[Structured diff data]
#####

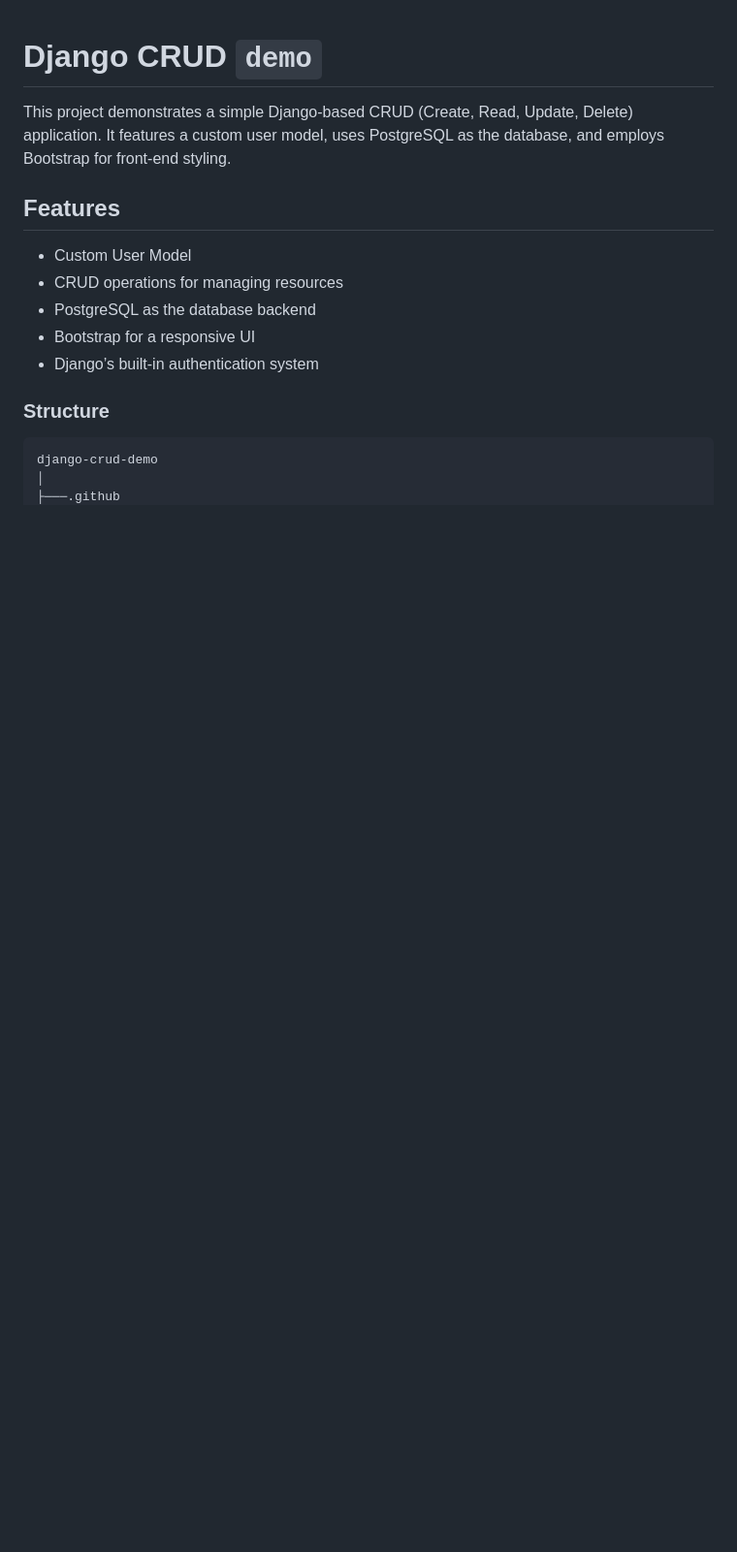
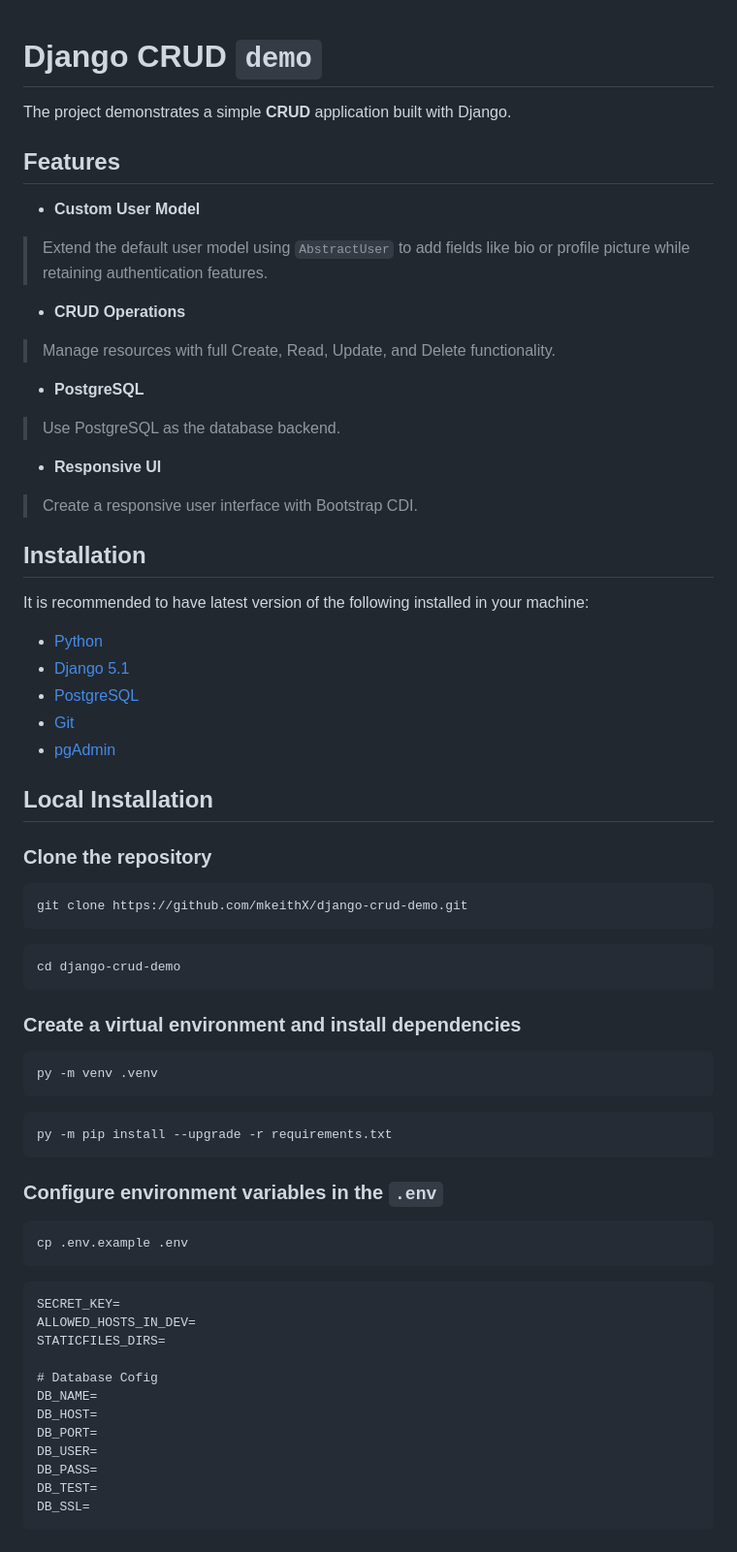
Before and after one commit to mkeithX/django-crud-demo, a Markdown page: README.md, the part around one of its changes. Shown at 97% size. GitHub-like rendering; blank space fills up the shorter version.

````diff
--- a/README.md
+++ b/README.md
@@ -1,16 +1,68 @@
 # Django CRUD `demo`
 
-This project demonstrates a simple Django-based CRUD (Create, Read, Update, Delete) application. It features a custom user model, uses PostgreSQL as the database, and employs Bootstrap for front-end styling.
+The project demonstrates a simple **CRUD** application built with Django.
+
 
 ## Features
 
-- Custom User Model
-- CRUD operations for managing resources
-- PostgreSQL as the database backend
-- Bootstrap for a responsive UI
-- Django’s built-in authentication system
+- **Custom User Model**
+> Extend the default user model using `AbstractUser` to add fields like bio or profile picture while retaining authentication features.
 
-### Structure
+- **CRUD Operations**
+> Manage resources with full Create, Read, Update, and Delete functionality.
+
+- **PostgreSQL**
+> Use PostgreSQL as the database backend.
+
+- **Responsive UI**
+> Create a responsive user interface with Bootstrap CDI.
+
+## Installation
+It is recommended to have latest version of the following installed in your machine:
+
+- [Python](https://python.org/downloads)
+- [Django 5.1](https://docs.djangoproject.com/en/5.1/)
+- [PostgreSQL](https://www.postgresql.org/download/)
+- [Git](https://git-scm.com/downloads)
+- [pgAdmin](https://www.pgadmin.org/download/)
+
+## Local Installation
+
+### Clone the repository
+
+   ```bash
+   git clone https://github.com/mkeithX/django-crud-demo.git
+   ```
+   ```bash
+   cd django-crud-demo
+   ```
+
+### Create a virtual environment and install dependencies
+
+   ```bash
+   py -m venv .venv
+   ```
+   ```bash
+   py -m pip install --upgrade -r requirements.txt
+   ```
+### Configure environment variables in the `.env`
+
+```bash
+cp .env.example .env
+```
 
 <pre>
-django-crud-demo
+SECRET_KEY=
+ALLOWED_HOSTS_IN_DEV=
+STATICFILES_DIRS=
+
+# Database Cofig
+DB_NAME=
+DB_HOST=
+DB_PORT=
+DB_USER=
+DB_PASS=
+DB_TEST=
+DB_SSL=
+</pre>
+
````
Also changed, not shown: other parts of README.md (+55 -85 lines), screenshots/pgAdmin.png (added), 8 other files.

#####

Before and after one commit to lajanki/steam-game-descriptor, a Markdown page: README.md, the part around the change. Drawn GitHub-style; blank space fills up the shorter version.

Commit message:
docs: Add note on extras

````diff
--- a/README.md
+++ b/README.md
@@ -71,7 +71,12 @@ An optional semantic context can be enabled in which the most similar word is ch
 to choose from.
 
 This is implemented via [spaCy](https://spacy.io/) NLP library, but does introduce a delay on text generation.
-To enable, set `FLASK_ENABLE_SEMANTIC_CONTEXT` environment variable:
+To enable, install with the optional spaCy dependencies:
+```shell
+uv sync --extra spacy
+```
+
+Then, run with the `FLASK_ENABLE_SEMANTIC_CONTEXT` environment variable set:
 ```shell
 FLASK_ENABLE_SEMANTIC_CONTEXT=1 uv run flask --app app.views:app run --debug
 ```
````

#####

§ **WHAT IS NEEDED**
When you find a line in the records that contains the word "README", copy it.

§ **RESULT OF THIS EXERCISE**
Before and after one commit to mkeithX/django-crud-demo, a Markdown page: README.md, the part around one of its changes. Shown at 97% size. GitHub-like rendering; blank space fills up the shorter version.
--- a/README.md
+++ b/README.md
Also changed, not shown: other parts of README.md (+55 -85 lines), screenshots/pgAdmin.png (added), 8 other files.
Before and after one commit to lajanki/steam-game-descriptor, a Markdown page: README.md, the part around the change. Drawn GitHub-style; blank space fills up the shorter version.
--- a/README.md
+++ b/README.md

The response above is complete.